(Beginning of DATASET RECORDS)

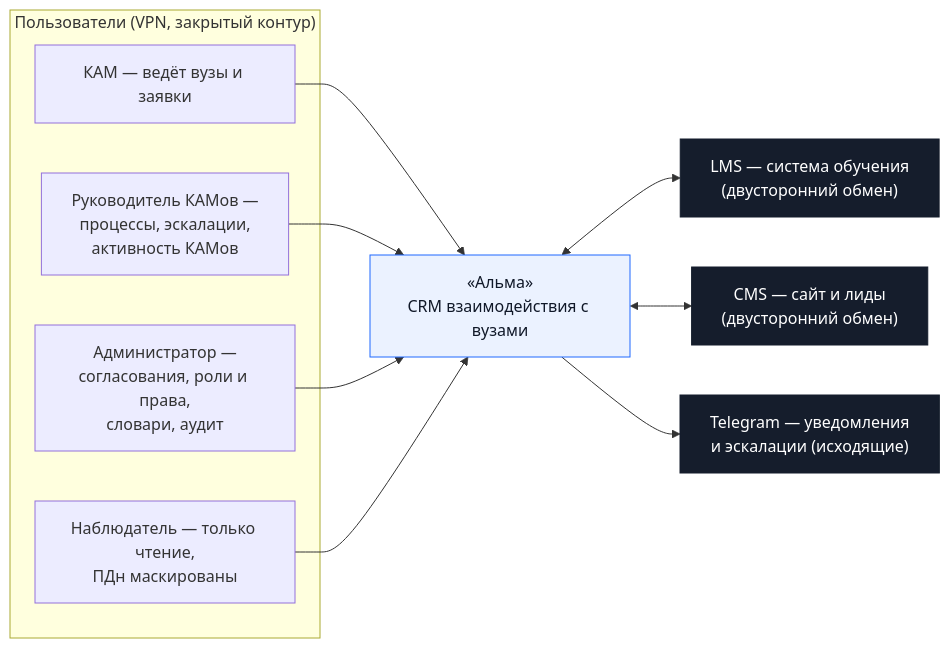
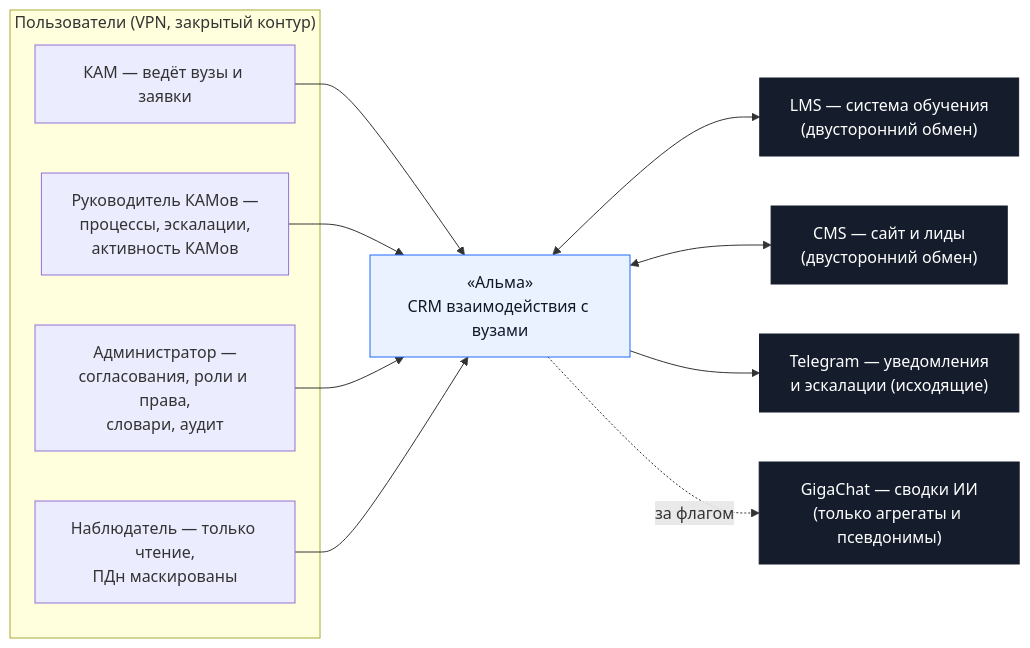
One commit to ilya2108/Collabse-LCT-Alma changed the first of 3 diagrams in README.md. Above: the diagram before and after it, drawn with Mermaid. The commit also changed other lines of this file and 136 other files, not shown here.

````diff
--- a/README.md
+++ b/README.md
@@ -185,26 +194,28 @@
 ```mermaid
 flowchart LR
     subgraph roles["Пользователи (VPN, закрытый контур)"]
         KAM["КАМ — ведёт вузы и заявки"]
         HEAD["Руководитель КАМов —<br/>процессы, эскалации,<br/>активность КАМов"]
         ADM["Администратор —<br/>согласования, роли и права,<br/>словари, аудит"]
         OBS["Наблюдатель — только чтение,<br/>ПДн маскированы"]
     end
     ALMA["«Альма»<br/>CRM взаимодействия с вузами"]
     LMS["LMS — система обучения<br/>(двусторонний обмен)"]
     CMS["CMS — сайт и лиды<br/>(двусторонний обмен)"]
     TGE["Telegram — уведомления<br/>и эскалации (исходящие)"]
+    GIGA["GigaChat — сводки ИИ<br/>(только агрегаты и псевдонимы)"]
 
     KAM --> ALMA
     HEAD --> ALMA
     ADM --> ALMA
     OBS --> ALMA
     ALMA <--> LMS
     ALMA <--> CMS
     ALMA --> TGE
+    ALMA -.->|"за флагом"| GIGA
 
     classDef core fill:#EBF2FF,stroke:#1F69FF,color:#101828
     classDef ext fill:#151D2C,stroke:#151D2C,color:#FFFFFF
     class ALMA core
-    class LMS,CMS,TGE ext
+    class LMS,CMS,TGE,GIGA ext
 ```
````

(End of DATASET RECORDS)

Copy, without any change, the run of lines from the one with "ALMA --> TGE" through the end of the entries above.

▸ **SOLUTION FOR THIS EXERCISE**:
     ALMA --> TGE
+    ALMA -.->|"за флагом"| GIGA
 
     classDef core fill:#EBF2FF,stroke:#1F69FF,color:#101828
     classDef ext fill:#151D2C,stroke:#151D2C,color:#FFFFFF
     class ALMA core
-    class LMS,CMS,TGE ext
+    class LMS,CMS,TGE,GIGA ext
 ```
````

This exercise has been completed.